All of the above: beautiful, frightened, Black children.
Teachers, parents, everyone???
We’ve got a lot of work to do. Our kids are scared.
Get it together and start talking nice.
Give our kids ways to talk about the election in ways that make them feel safe and heard. Allay the fears-maybe by asking them things like, “So, moving forward, what are things we can do to make your life (this community, this country, the world) a better, more peaceful place? What actions can we take together that will make you feel safe?” Take away the helpless feeling of fear and replace it with positive action.
There is NO excuse for the United States to have had children living in fear yesterday because of the Presidential election results. The grownups did this (no finger-pointing; people in all parties are guilty of the animosity, of crafting fear-inciting ads, of sharing mean-spirited posts and un-fact-based “facts”, of re-posting great uncle Frank’s “share if you agree!” memes, and of the unkind kitchen table talk- and remember I teach elementary school and “S/he did it FIRST!” bounces right off teachers), and shame on us.
United States, people. Yep, for more than half of us, our candidate didn’t win. We have to move forward and do our best to make the best of an unwanted situation. That’s harder to do for little hearts and minds.
United States. How about we let our kids be kids? How about we stop scaring them? There’s something more important than anybody’s need to post or say something inflammatory.
What, you ask? What’s bigger than my need to make a point on Facebook and burn that old high school classmate who disagrees with me so I can give myself a little false validation? What’s more precious than me using my frantic little typing fingers to put someone down so I can feel superior for just one second?
They are listening. They have been all along, and they’ve been hearing some pretty scary stuff from us-from those of us whose sacred duty is to look out for them. Teachers, parents, grandparents, mentors and elected officials.
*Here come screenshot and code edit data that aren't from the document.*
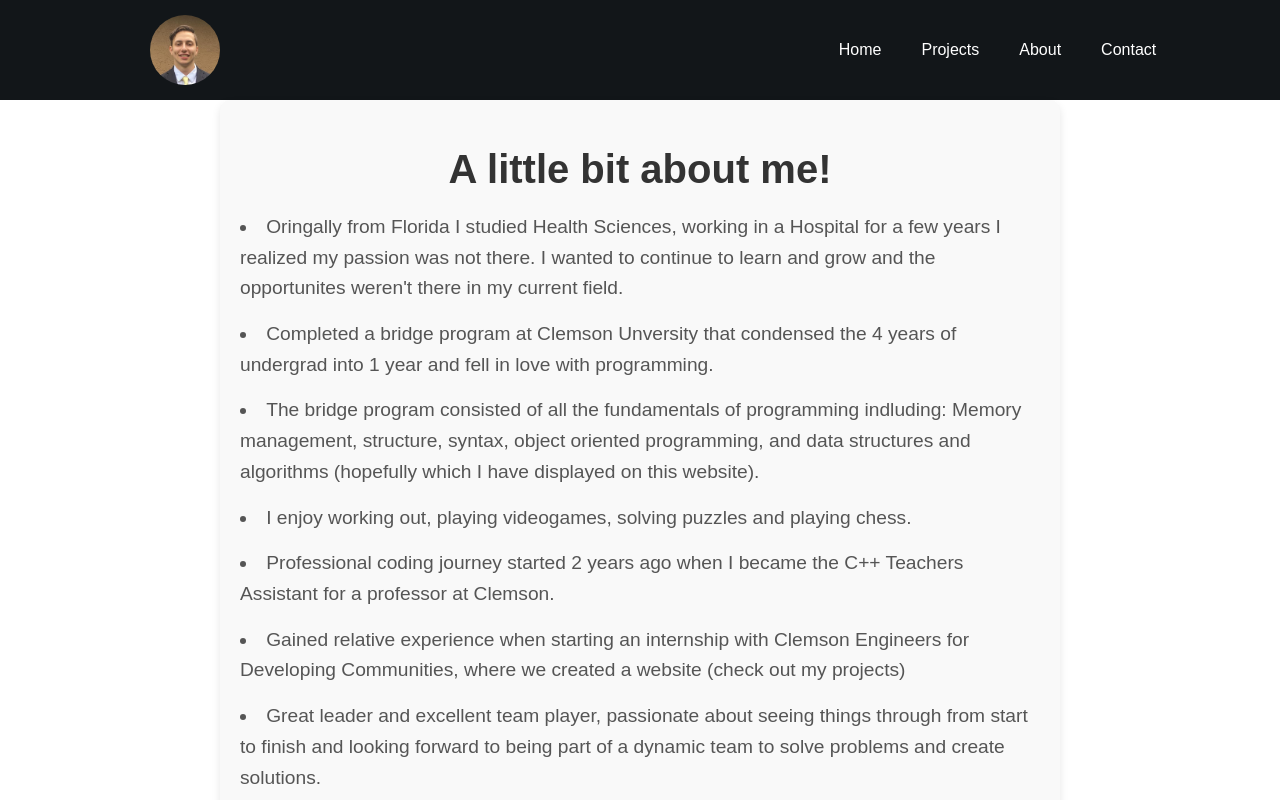
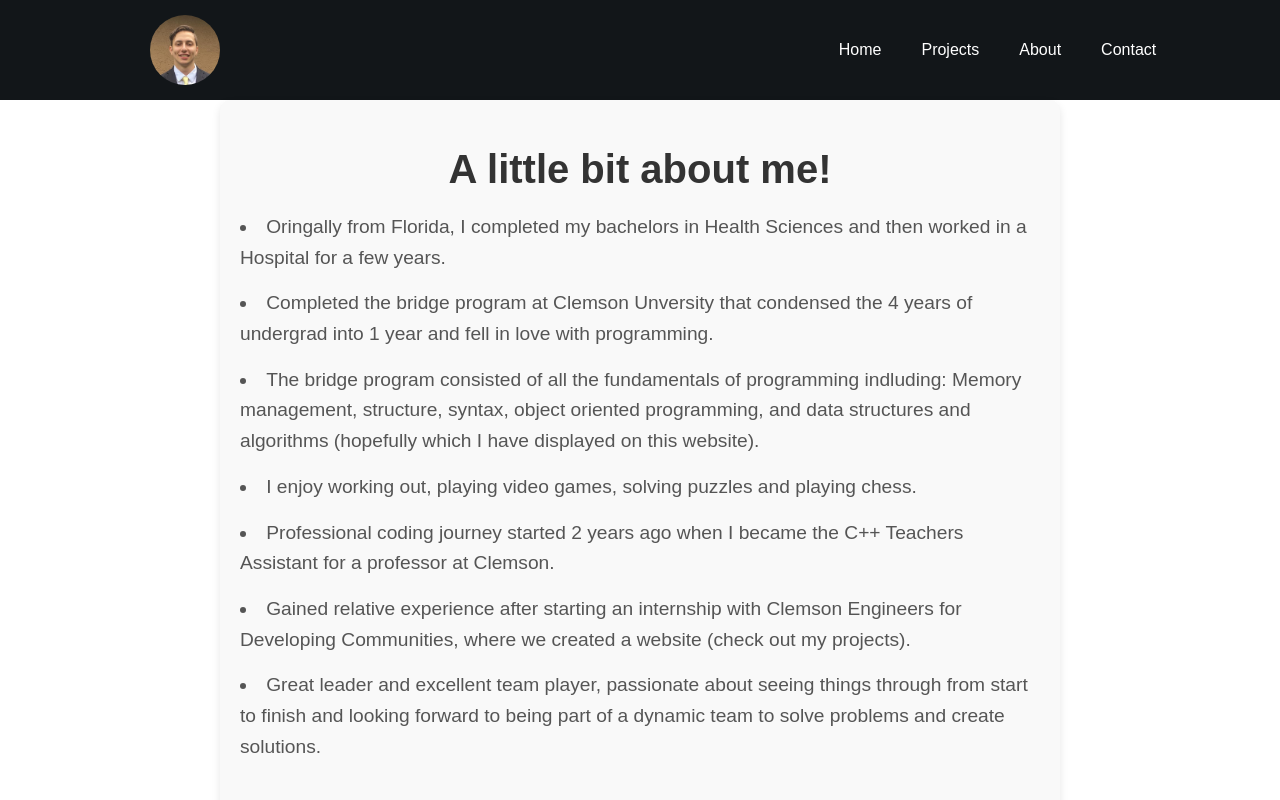
Before and after one commit to thematbernard/Portfolio, a React (Create React App) app: page /about in a window 1280 px wide. Shown: the top 800 px of the page. Built offline with nearby package versions, Linux system fonts and the light colour scheme.

Commit message:
expanded about page

```diff
--- a/src/pages/About.js
+++ b/src/pages/About.js
@@ -8,11 +8,10 @@ function About() {
     <div className="about">
       <h1> A little bit about me!</h1>
 
-      <li> Oringally from Florida I studied Health Sciences, working in a Hospital
-        for a few years I realized my passion was not there. I wanted to continue to learn
-        and grow and the opportunites weren't there in my current field. </li>
+      <li> Oringally from Florida, I completed my bachelors in Health Sciences and then worked in a Hospital
+        for a few years. </li>
 
-      <li> Completed a bridge program at Clemson Unversity that condensed the 4 years
+      <li> Completed the bridge program at Clemson Unversity that condensed the 4 years
           of undergrad into 1 year and fell in love with programming.
       </li>
 
@@ -20,14 +19,14 @@ function About() {
         Memory management, structure, syntax, object oriented programming, and data structures and
         algorithms (hopefully which I have displayed on this website).
       </li>
-      <li> I enjoy working out, playing videogames, solving puzzles and playing chess.
+      <li> I enjoy working out, playing video games, solving puzzles and playing chess.
       </li>
       <li> Professional coding journey started 2 years ago when I became the
         C++ Teachers Assistant for a professor at Clemson.
       </li>
-      <li> Gained relative experience when starting an internship with Clemson
+      <li> Gained relative experience after starting an internship with Clemson
         Engineers for Developing Communities, where we created a website
-        (check out my projects)
+        (check out my projects).
       </li>
       <li> Great leader and excellent team player, passionate about seeing things
         through from start to finish and looking forward to being part of a dynamic team
```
They’re afraid, and for many of them, rightfully so. What are we going to do to make them feel safe and heard?
What are YOU going to do to make them safe?